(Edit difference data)
::::
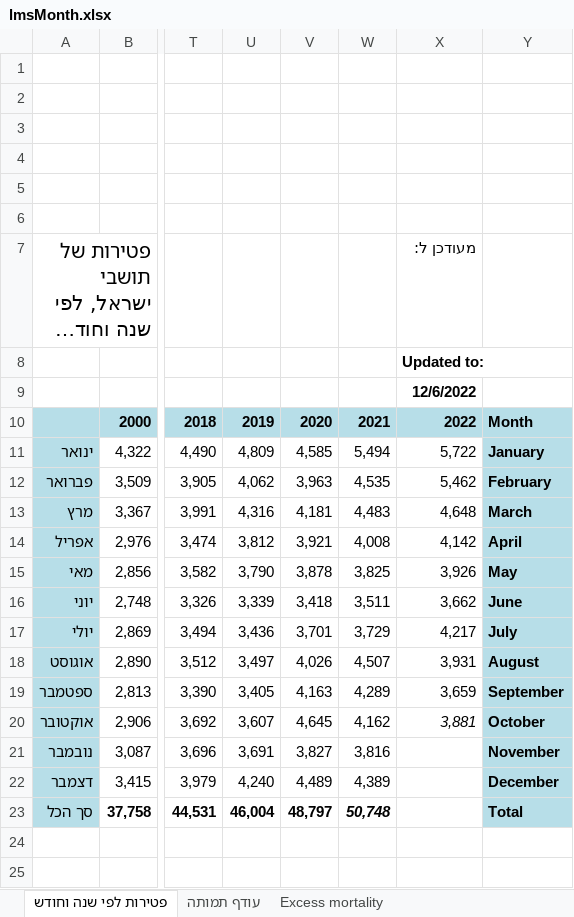
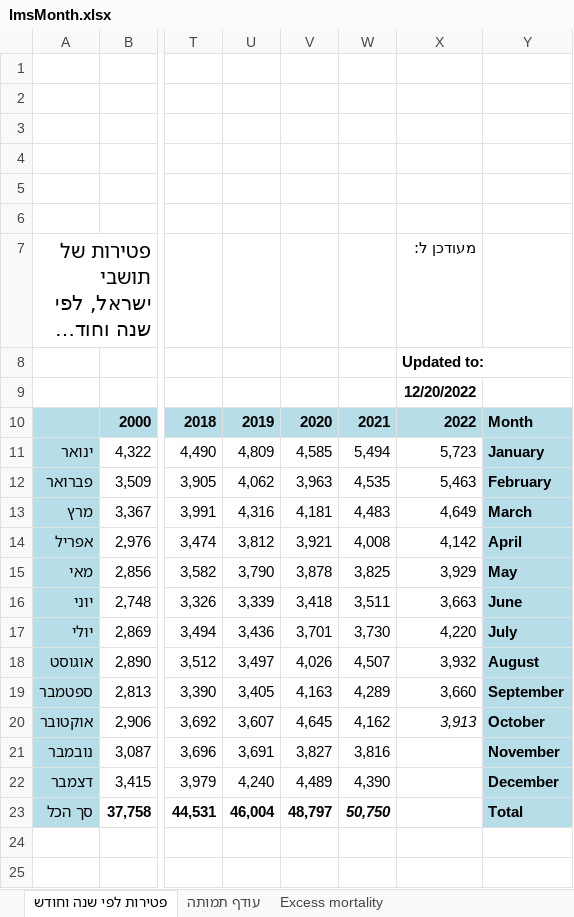
Before and after one commit to yuval-harpaz/covid-19-israel-matlab, an Excel workbook: data/Israel/lmsMonth.xlsx, sheet פטירות לפי שנה וחודש, drawn as a sheet; only a part is shown, gaps mark what is left out; long unchanged cells end in …; values as stored, in another font and other column widths than the file's, no borders; charts and pictures not drawn; the diff covers the shown part only; the diff names each change by its address in the sheet, - before the commit and + after, or states it on an @@ line.

```diff
--- a/data/Israel/lmsMonth.xlsx (sheet פטירות לפי שנה וחודש)
+++ b/data/Israel/lmsMonth.xlsx (sheet פטירות לפי שנה וחודש)
-X9: 12/6/2022
+X9: 12/20/2022
-X11: 5,722
+X11: 5,723
-X12: 5,462
+X12: 5,463
-X13: 4,648
+X13: 4,649
-X15: 3,926
+X15: 3,929
-X16: 3,662
+X16: 3,663
-W17: 3,729
+W17: 3,730
-X17: 4,217
+X17: 4,220
-X18: 3,931
+X18: 3,932
-X19: 3,659
+X19: 3,660
-X20: 3,881
+X20: 3,913
-W22: 4,389
+W22: 4,390
-W23: 50,748
+W23: 50,750
```
Also changed, not shown: 11 edited cells elsewhere in this sheet, sheet Excess mortality, sheet עודף תמותה, charts or pictures, 4 other files.
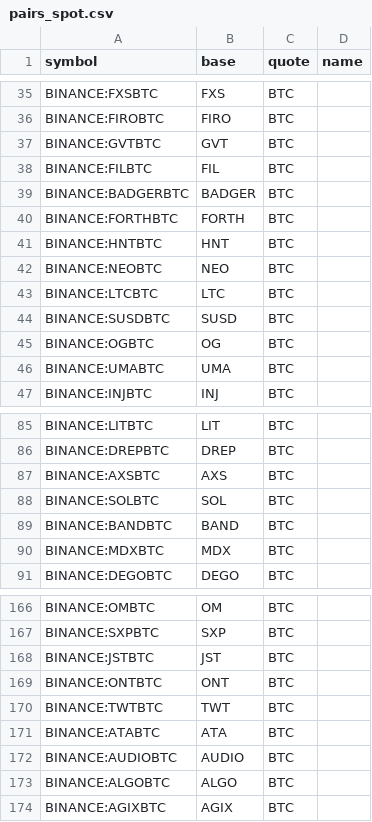
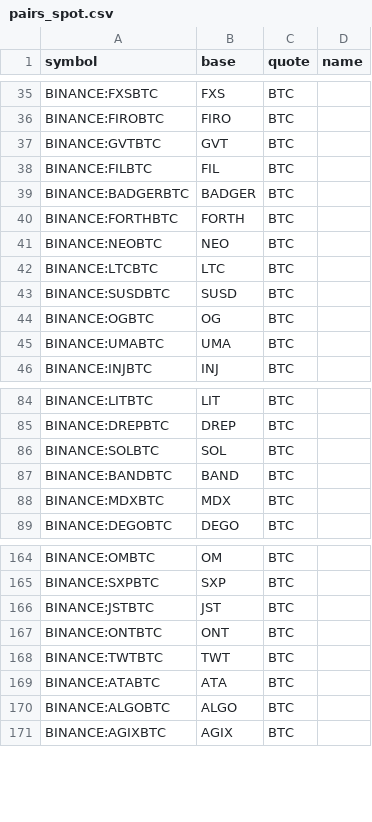
Before and after one commit to avatar-lavventura/trade_bot, a CSV file: tradingview-alerts/pairs_spot.csv, drawn as a sheet; only a part is shown, gaps mark what is left out; the diff names each change by its address in the sheet, - before the commit and + after, or states it on an @@ line.

```diff
--- a/tradingview-alerts/pairs_spot.csv
+++ b/tradingview-alerts/pairs_spot.csv
-row 41: BINANCE:HNTBTC | HNT | BTC
-row 87: BINANCE:AXSBTC | AXS | BTC
-row 172: BINANCE:AUDIOBTC | AUDIO | BTC
```
Also changed, not shown: tradingview-alerts/pairs.csv, 49 other files.
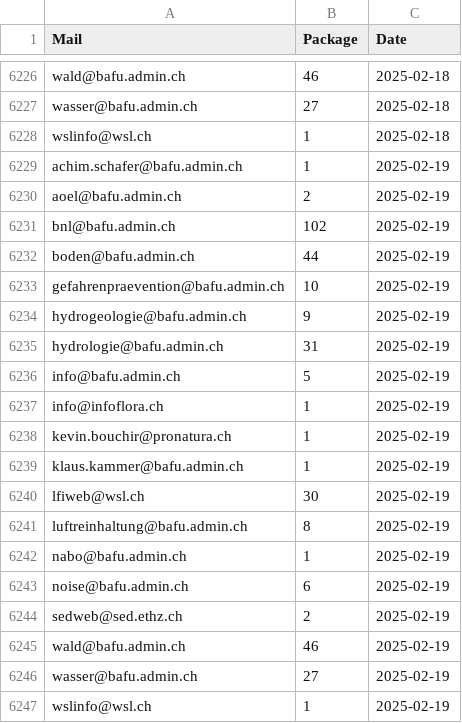
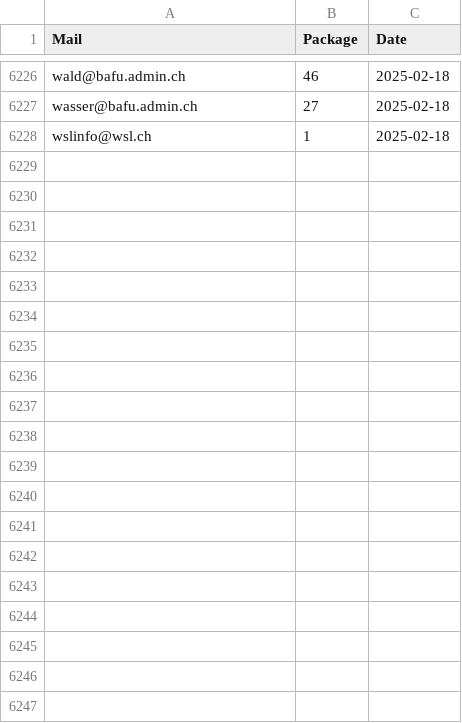
Before and after one commit to nrohrbach/OGD_Monitoring_BAFU, a CSV file: data/BAFU_OGD_Monitoring_Packages.csv, drawn as a sheet; only a part is shown, gaps mark what is left out.

Commit message:
Update BAFU_OGD_Monitoring_Packages.csv

```diff
--- a/data/BAFU_OGD_Monitoring_Packages.csv
+++ b/data/BAFU_OGD_Monitoring_Packages.csv
@@ -6228,20 +6228 @@ wasser@bafu.admin.ch,27,2025-02-18
 wslinfo@wsl.ch,1,2025-02-18
-achim.schafer@bafu.admin.ch,1,2025-02-19
-aoel@bafu.admin.ch,2,2025-02-19
-bnl@bafu.admin.ch,102,2025-02-19
-boden@bafu.admin.ch,44,2025-02-19
-gefahrenpraevention@bafu.admin.ch,10,2025-02-19
-hydrogeologie@bafu.admin.ch,9,2025-02-19
-hydrologie@bafu.admin.ch,31,2025-02-19
-info@bafu.admin.ch,5,2025-02-19
-info@infoflora.ch,1,2025-02-19
-kevin.bouchir@pronatura.ch,1,2025-02-19
-klaus.kammer@bafu.admin.ch,1,2025-02-19
-lfiweb@wsl.ch,30,2025-02-19
-luftreinhaltung@bafu.admin.ch,8,2025-02-19
-nabo@bafu.admin.ch,1,2025-02-19
-noise@bafu.admin.ch,6,2025-02-19
-sedweb@sed.ethz.ch,2,2025-02-19
-wald@bafu.admin.ch,46,2025-02-19
-wasser@bafu.admin.ch,27,2025-02-19
-wslinfo@wsl.ch,1,2025-02-19
```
::::
* What the task asks: Beginning with the first entry above, reproduce every line verbatim until the line with "Also changed, not shown: tradingview-alerts/pairs.csv, 49", which is included too; omit pictures.

* The completed task:
Before and after one commit to yuval-harpaz/covid-19-israel-matlab, an Excel workbook: data/Israel/lmsMonth.xlsx, sheet פטירות לפי שנה וחודש, drawn as a sheet; only a part is shown, gaps mark what is left out; long unchanged cells end in …; values as stored, in another font and other column widths than the file's, no borders; charts and pictures not drawn; the diff covers the shown part only; the diff names each change by its address in the sheet, - before the commit and + after, or states it on an @@ line.

```diff
--- a/data/Israel/lmsMonth.xlsx (sheet פטירות לפי שנה וחודש)
+++ b/data/Israel/lmsMonth.xlsx (sheet פטירות לפי שנה וחודש)
-X9: 12/6/2022
+X9: 12/20/2022
-X11: 5,722
+X11: 5,723
-X12: 5,462
+X12: 5,463
-X13: 4,648
+X13: 4,649
-X15: 3,926
+X15: 3,929
-X16: 3,662
+X16: 3,663
-W17: 3,729
+W17: 3,730
-X17: 4,217
+X17: 4,220
-X18: 3,931
+X18: 3,932
-X19: 3,659
+X19: 3,660
-X20: 3,881
+X20: 3,913
-W22: 4,389
+W22: 4,390
-W23: 50,748
+W23: 50,750
```
Also changed, not shown: 11 edited cells elsewhere in this sheet, sheet Excess mortality, sheet עודף תמותה, charts or pictures, 4 other files.
Before and after one commit to avatar-lavventura/trade_bot, a CSV file: tradingview-alerts/pairs_spot.csv, drawn as a sheet; only a part is shown, gaps mark what is left out; the diff names each change by its address in the sheet, - before the commit and + after, or states it on an @@ line.

```diff
--- a/tradingview-alerts/pairs_spot.csv
+++ b/tradingview-alerts/pairs_spot.csv
-row 41: BINANCE:HNTBTC | HNT | BTC
-row 87: BINANCE:AXSBTC | AXS | BTC
-row 172: BINANCE:AUDIOBTC | AUDIO | BTC
```
Also changed, not shown: tradingview-alerts/pairs.csv, 49 other files.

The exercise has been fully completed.